The failed attempt to form a group was due to the poor election results from their respective allies.
Beppe Grillo and Gianroberto Casaleggio founded the Five Star Movement (M5S) in 2009 to change politics using E-Democracy, introducing term limits, and presenting a non-ideological platform.
M5S first contested an EU election in 2014 when they entered the European Parliament with seventeen MEPs. Negotiations resulted in the party linking up with Nigel Farage’s Europe for Freedom and Direct Democracy.
Grillo wanted his MEPs to abandon the EFDD in 2017 after UKIP support began fading as a result of the referendum in Britain to leave the European Union.
M5S yearned to be part of a political grouping that had not only a viable future, though also a more green and liberal outlook.
Farage attacked M5S in the press, and on the EFDD website over this, and Grillo’s attempt to leave the EFDD nearly resulted in the pan-European group collapsing from within.
Unfortunately for Grillo, both the Greens and the Liberals rejected M5S’ application to join, citing the verbal attacks Five Star has made in the past regarding the European institutions and the fact that Five Star was allied with Farage.
As a result of this, M5S remained within the EFDD yet lost the co-presidency of the group. The reason for staying within the EFDD instead of going independent (non-inscrit) is due to the lack of funding and speaking time non-inscrits have in the European Parliament. They also have sit in the back of the chamber, are relegated to second class status, and are largely overlooked.
Since the 2019 EU election in May, M5S has attempted to join three different groups. The Europe Conservatives and Reformists (ECR), the Liberals, and the Greens. Once again, the Liberals and the Greens have rejected Five Star. The ECR has no reason to accept the Five Star Movement given that Giorgia Meloni and her Brothers of Italy are a member party of the ECR.
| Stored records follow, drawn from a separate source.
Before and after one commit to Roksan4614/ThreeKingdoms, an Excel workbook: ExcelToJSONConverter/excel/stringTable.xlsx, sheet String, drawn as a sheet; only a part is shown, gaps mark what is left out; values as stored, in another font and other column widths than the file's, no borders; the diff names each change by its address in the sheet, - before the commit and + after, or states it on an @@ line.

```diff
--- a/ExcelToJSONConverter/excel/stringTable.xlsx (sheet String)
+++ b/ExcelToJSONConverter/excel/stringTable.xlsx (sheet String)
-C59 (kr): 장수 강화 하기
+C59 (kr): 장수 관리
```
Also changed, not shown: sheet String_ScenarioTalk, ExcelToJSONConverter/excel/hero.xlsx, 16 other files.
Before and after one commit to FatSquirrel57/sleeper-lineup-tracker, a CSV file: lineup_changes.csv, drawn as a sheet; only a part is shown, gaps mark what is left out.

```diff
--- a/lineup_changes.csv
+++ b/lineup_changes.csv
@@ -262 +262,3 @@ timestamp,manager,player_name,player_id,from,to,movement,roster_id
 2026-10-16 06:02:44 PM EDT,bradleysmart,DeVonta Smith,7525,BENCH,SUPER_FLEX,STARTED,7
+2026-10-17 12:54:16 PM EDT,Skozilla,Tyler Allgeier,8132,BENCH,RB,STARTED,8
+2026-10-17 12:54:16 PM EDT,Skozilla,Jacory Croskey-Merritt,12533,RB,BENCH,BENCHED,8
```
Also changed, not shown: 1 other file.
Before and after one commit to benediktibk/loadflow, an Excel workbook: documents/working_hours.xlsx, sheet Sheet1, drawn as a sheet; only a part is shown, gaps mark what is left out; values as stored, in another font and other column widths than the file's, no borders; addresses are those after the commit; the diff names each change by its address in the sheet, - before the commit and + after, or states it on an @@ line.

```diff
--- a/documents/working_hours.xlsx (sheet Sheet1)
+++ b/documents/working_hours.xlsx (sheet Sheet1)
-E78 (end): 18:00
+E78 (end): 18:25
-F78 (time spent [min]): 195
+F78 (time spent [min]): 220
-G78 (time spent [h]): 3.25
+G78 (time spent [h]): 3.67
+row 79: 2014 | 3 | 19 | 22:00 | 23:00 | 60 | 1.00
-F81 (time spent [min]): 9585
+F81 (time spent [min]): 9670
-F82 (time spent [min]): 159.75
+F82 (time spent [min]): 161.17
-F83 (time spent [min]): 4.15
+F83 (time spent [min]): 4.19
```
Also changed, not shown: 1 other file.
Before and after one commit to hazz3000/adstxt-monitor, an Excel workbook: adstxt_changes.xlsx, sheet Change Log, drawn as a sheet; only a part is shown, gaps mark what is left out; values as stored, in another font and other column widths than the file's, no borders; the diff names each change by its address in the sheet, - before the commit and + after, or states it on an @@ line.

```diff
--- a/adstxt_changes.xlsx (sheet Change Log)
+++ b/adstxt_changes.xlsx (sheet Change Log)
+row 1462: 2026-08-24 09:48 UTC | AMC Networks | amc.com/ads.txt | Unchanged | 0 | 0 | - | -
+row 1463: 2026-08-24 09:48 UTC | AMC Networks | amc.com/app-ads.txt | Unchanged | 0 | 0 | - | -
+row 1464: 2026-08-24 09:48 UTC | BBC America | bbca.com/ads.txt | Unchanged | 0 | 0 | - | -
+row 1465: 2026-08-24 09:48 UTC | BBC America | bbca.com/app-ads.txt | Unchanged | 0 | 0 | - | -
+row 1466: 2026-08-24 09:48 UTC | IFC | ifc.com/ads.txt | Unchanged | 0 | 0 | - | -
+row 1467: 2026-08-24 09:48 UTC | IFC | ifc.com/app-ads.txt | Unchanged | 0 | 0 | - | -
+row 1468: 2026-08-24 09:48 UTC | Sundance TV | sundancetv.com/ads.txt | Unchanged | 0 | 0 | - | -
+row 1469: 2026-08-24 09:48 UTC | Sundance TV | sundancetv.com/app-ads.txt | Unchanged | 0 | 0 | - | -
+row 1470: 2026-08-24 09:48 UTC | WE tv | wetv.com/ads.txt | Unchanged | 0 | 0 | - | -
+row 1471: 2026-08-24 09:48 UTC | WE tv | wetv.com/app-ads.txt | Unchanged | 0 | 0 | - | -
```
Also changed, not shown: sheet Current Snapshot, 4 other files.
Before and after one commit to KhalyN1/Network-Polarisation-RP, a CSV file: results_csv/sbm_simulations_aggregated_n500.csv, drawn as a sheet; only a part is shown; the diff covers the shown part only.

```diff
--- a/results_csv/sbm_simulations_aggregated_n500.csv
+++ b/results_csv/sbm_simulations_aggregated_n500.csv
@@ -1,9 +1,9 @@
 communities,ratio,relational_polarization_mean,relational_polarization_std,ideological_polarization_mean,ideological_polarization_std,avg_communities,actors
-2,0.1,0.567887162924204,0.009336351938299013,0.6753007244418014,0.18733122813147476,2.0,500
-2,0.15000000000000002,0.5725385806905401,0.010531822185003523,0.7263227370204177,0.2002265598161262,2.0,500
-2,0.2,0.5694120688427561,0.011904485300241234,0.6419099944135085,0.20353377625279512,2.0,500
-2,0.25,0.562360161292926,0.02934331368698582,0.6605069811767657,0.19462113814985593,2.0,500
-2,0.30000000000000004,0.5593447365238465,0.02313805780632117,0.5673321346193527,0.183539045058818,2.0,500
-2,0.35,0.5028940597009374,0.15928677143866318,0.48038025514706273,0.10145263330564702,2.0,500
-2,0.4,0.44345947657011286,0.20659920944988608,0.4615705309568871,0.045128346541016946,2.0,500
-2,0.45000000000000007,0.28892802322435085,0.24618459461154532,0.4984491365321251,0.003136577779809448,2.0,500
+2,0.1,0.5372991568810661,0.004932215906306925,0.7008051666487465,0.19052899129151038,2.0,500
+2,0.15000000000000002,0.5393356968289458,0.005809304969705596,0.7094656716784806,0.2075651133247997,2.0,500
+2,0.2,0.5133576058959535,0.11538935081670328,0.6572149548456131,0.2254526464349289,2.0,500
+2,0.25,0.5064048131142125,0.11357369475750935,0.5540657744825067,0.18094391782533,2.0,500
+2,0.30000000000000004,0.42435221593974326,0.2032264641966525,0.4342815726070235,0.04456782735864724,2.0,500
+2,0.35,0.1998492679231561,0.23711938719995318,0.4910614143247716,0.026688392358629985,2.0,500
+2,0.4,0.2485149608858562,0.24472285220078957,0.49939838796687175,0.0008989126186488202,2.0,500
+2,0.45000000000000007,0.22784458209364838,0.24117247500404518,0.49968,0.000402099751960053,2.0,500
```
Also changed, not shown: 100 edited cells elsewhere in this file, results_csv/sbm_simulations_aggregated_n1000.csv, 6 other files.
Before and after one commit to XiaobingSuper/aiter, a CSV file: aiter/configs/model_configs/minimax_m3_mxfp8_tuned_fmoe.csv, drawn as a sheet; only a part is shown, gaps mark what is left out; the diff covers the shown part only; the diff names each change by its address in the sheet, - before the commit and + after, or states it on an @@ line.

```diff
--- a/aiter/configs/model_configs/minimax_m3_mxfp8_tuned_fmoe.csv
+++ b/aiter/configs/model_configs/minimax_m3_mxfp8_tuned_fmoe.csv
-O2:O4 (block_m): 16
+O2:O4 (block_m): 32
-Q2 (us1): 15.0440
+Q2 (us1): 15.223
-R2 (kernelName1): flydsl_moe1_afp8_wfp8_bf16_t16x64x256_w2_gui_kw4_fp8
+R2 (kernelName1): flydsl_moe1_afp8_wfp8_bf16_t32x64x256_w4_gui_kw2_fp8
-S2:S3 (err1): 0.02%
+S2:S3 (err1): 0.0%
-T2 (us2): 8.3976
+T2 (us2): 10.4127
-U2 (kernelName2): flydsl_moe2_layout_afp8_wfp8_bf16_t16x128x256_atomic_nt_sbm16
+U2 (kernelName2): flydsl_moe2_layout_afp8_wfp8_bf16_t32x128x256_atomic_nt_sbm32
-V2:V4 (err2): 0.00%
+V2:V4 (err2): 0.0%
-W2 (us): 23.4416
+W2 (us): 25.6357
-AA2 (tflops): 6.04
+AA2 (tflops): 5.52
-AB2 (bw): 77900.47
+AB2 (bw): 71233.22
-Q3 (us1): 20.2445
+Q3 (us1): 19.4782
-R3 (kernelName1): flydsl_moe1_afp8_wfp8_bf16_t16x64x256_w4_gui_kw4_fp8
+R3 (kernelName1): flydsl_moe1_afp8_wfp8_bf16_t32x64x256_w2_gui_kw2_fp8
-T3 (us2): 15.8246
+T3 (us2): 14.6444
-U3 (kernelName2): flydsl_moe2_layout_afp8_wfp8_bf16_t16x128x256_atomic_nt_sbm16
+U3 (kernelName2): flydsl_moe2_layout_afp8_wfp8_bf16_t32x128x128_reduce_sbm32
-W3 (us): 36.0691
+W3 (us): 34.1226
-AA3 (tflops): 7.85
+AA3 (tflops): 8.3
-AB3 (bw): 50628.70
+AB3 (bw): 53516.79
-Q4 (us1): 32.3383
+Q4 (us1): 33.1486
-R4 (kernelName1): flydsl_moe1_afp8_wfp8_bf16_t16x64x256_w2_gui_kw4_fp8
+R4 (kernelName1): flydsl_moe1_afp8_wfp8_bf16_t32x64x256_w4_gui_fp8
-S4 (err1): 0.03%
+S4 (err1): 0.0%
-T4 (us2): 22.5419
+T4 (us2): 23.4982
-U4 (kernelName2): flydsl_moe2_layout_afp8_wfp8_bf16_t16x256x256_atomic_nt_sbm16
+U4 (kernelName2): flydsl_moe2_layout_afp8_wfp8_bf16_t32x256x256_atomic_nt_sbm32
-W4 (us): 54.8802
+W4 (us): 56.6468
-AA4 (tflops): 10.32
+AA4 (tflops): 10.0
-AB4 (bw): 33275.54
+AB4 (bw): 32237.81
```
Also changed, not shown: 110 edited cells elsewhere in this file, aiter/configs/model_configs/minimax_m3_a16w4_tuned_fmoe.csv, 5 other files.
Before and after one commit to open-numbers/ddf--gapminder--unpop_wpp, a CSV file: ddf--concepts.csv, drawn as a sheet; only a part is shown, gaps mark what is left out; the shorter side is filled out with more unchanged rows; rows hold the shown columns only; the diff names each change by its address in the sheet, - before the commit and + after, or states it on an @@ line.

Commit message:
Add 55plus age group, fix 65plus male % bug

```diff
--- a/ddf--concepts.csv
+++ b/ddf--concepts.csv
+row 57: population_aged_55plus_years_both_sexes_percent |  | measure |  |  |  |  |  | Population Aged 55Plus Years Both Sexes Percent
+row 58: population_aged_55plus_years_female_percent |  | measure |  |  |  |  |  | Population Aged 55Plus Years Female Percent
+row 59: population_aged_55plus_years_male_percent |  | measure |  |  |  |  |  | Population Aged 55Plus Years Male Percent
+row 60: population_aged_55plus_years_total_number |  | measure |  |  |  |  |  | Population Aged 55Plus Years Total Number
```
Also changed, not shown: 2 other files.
This leaves M5S in the same predicament as The Brexit Party. The inability to join a group is considered a monumental failure for a party that is not on the most extreme fringes. As M5S continues to see its support plummet, their coalition partner, Lega, continues to soar in the polls.
Luigi De Maio withstood a leadership vote at the end of May, though this was largely symbolic, and regarded as a farce by internal opponents. For now, the coalition with Lega lives on, though this will almost certainly collapse before the end of the year.
Such a collapse is the natural consequence of incompetent leadership at home and the inability to form proper alliances abroad. Political parties that assume online direct democracy trumps organisation and foreign alliances are bound to implode from within.